The TNDP SiteApril 21, 2009 - Author: newscoma - Comments are closed
I’ve been tooling around the TNDP site for the last few days and think it’s a mighty fine thing to behold. I wanted to give it a few days before I started talking about it. When any new website/blog starts there is usually a heady anticipation about it with lots of buzz, and either it falls off or evolves into something better/worse.
After a bit of scrutiny, I think this site is the real deal. I hope to see an upward and forward progression using these available tools as we head toward 2010.
So, I did what anyone like me would do, sent out some invitations to join to people I know and then sat back to wait to see what would happen on the site.
Ning sites are really cool, in my humble opinion, and this one is interactive. I have to say that one of my biggest criticisms about the TNDP over the past couple of years was not having a communicative tool in which to have more instant communication. From our standpoint in the west, and I’m guessing the folks over in the eastern part of the state go through this too as I can’t speak for them, was being geographically confined by location and missing out on some information. The site has opened up some of those lapses and I applaud the folks that did this.
Now, I get to play political multimedia critic and talk about a few things.
- Hoots is extremely underrepresented in the membership drive on the site. Guys, get cracking. We have an outlet and a tool now to participate in the social media aspect of this site so join up. I’d also like to see my legislators, Rep. Mark Maddox and Sen. Roy Herron on this site as well. That shows great leadership and a sense of unity. This also includes our county chair and members of the local party. I realize this sort of technical ideology is all new and stuff, but it’s time to get it going on.
- Mark Brown, who is Ward Cammack’s dude, seems to be utilizing the features of the site better than any candidate’s team right now. Videos, editorials and interactivity are coming from the Cammack camp right now and much of it is happening at the TNDP site. I tip my hat. Or Brown’s hat. Well, there is hat tipping somewhere. And, as GoldnI says, you will know him regardless if you want to or not because he’s hit the ground running.
- The county chairman’s feature articles are excellent. I like that a great deal and am glad to see the spotlight turned on each of the countys’ chairs.
- One bit of advice that I would share with the candidates for governor or any politician, especially the ones I met last week, is that if you are on Twitter, join everyone that has joined you back. And if you are actually doing the Twittering, because some people let their handlers do it, then participate. Yes, it does get noisy, but on the other hand, you will have instant feedback on what you are doing in the legislature. This is better than any poll you could ever pay a lofty commission for while getting immediate results. Thank me later for this bit of advice later over a beer because it’s the best feedback I could ever give you. Legislators who are excelling here are Sen. Jim Kyle and Sen. Andy Berke. (I hear Zack Wamp is doing that as well, but I’m talking democrats right now.) The TNDP asked a question yesterday about guns in parks but I couldn’t DM my response so make sure your direct messaging system is working on any microblogging site. It might have been me, and I own that.

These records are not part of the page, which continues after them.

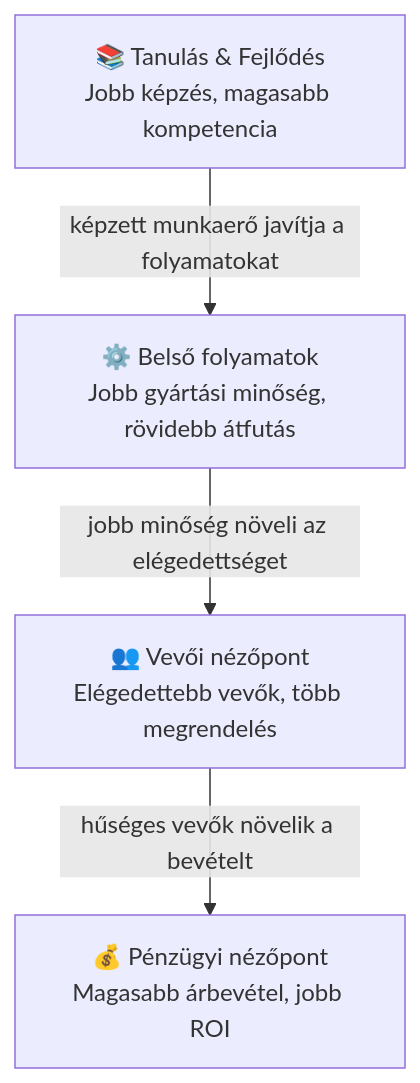
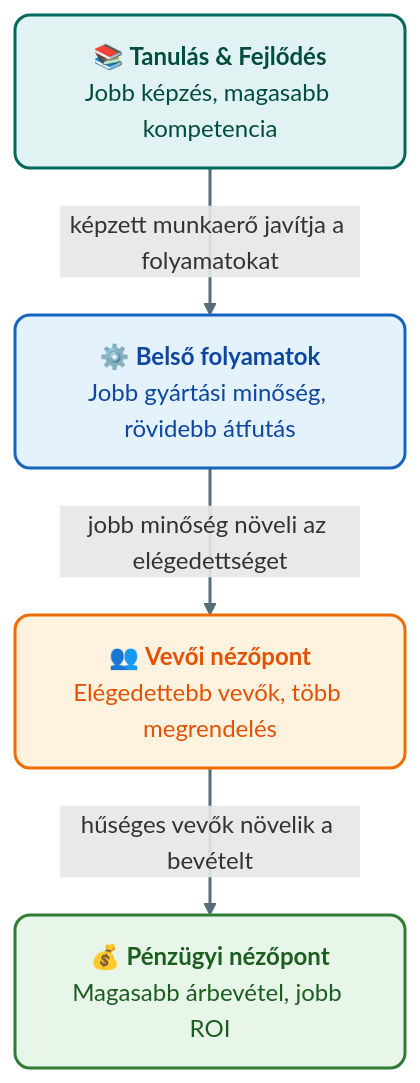
The second of 2 diagrams in Tételek/K20-GIXVS2MBLF-Balanced Scorecard.tétel.md (denespocsik/MM_BSC_Zarovizsga), drawn with Mermaid before and after one commit. The commit also changed other lines of this file and 34 other files, not shown here.

First line of the commit message:
style(tételek): egységes vizuális arculat a Mermaid-diagramokhoz

````diff
--- a/Tételek/K20-GIXVS2MBLF-Balanced Scorecard.tétel.md
+++ b/Tételek/K20-GIXVS2MBLF-Balanced Scorecard.tétel.md
@@ -73,11 +82,18 @@
 ```mermaid
 flowchart TD
-    T["📚 Tanulás & Fejlődés<br/>Jobb képzés, magasabb kompetencia"]
-    B["⚙️ Belső folyamatok<br/>Jobb gyártási minőség, rövidebb átfutás"]
-    V["👥 Vevői nézőpont<br/>Elégedettebb vevők, több megrendelés"]
-    P["💰 Pénzügyi nézőpont<br/>Magasabb árbevétel, jobb ROI"]
+    T["📚 <b>Tanulás & Fejlődés</b><br/>Jobb képzés, magasabb kompetencia"]:::turkiz
+    B["⚙️ <b>Belső folyamatok</b><br/>Jobb gyártási minőség, rövidebb átfutás"]:::kek
+    V["👥 <b>Vevői nézőpont</b><br/>Elégedettebb vevők, több megrendelés"]:::narancs
+    P["💰 <b>Pénzügyi nézőpont</b><br/>Magasabb árbevétel, jobb ROI"]:::zold
 
     T -->|"képzett munkaerő javítja a folyamatokat"| B
     B -->|"jobb minőség növeli az elégedettséget"| V
     V -->|"hűséges vevők növelik a bevételt"| P
+
+    classDef kek     fill:#e3f2fd,stroke:#1565c0,stroke-width:2px,color:#0d47a1,rx:10,ry:10;
+    classDef zold    fill:#e8f5e9,stroke:#2e7d32,stroke-width:2px,color:#1b5e20,rx:10,ry:10;
+    classDef narancs fill:#fff3e0,stroke:#ef6c00,stroke-width:2px,color:#e65100,rx:10,ry:10;
+    classDef turkiz  fill:#e0f2f1,stroke:#00695c,stroke-width:2px,color:#004d40,rx:10,ry:10;
+
+    linkStyle default stroke:#546e7a,stroke-width:2px;
 ```
````
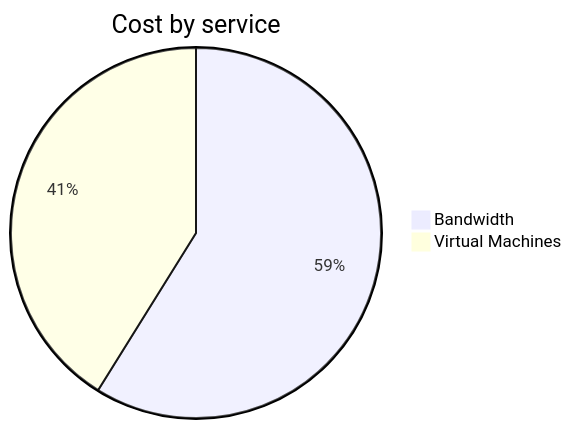
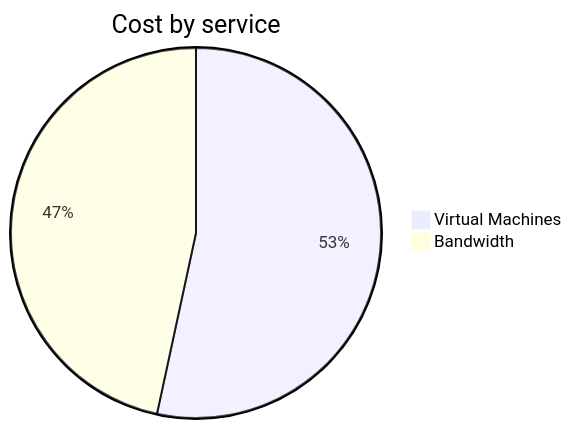
Before and after one commit to jpfulton/azure-personal-reports: the second of 4 diagrams in cost-reports/personal-network/vpn-server.md, drawn with Mermaid. The commit also changed other lines of this file and 8 other files, not shown here.

````diff
--- a/cost-reports/personal-network/vpn-server.md
+++ b/cost-reports/personal-network/vpn-server.md
@@ -96,6 +96,6 @@
 ```mermaid
 pie
    title Cost by service
-   "Bandwidth" : 5.91
-   "Virtual Machines" : 4.13
+   "Virtual Machines" : 8.68
+   "Bandwidth" : 7.58
 ```
````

One thing that I like is reading Kyle talking about being a dad and his daughter’s disappointment over a lost competition where you could tell he was disappointed for her or Berke talk about everyday stuff as well as legislation. It breaks down the fourth wall, if you will, between an us and them sort of mentality. This works for a lot of people because it’s more personal. Regardless of what you may believe, it’s effective.
- Many of the bloggers talk a great deal off the radar quite a bit. I’m just saying. The new site allows more people to be in the conversation with much more specific information.
Those are just some initial thoughts.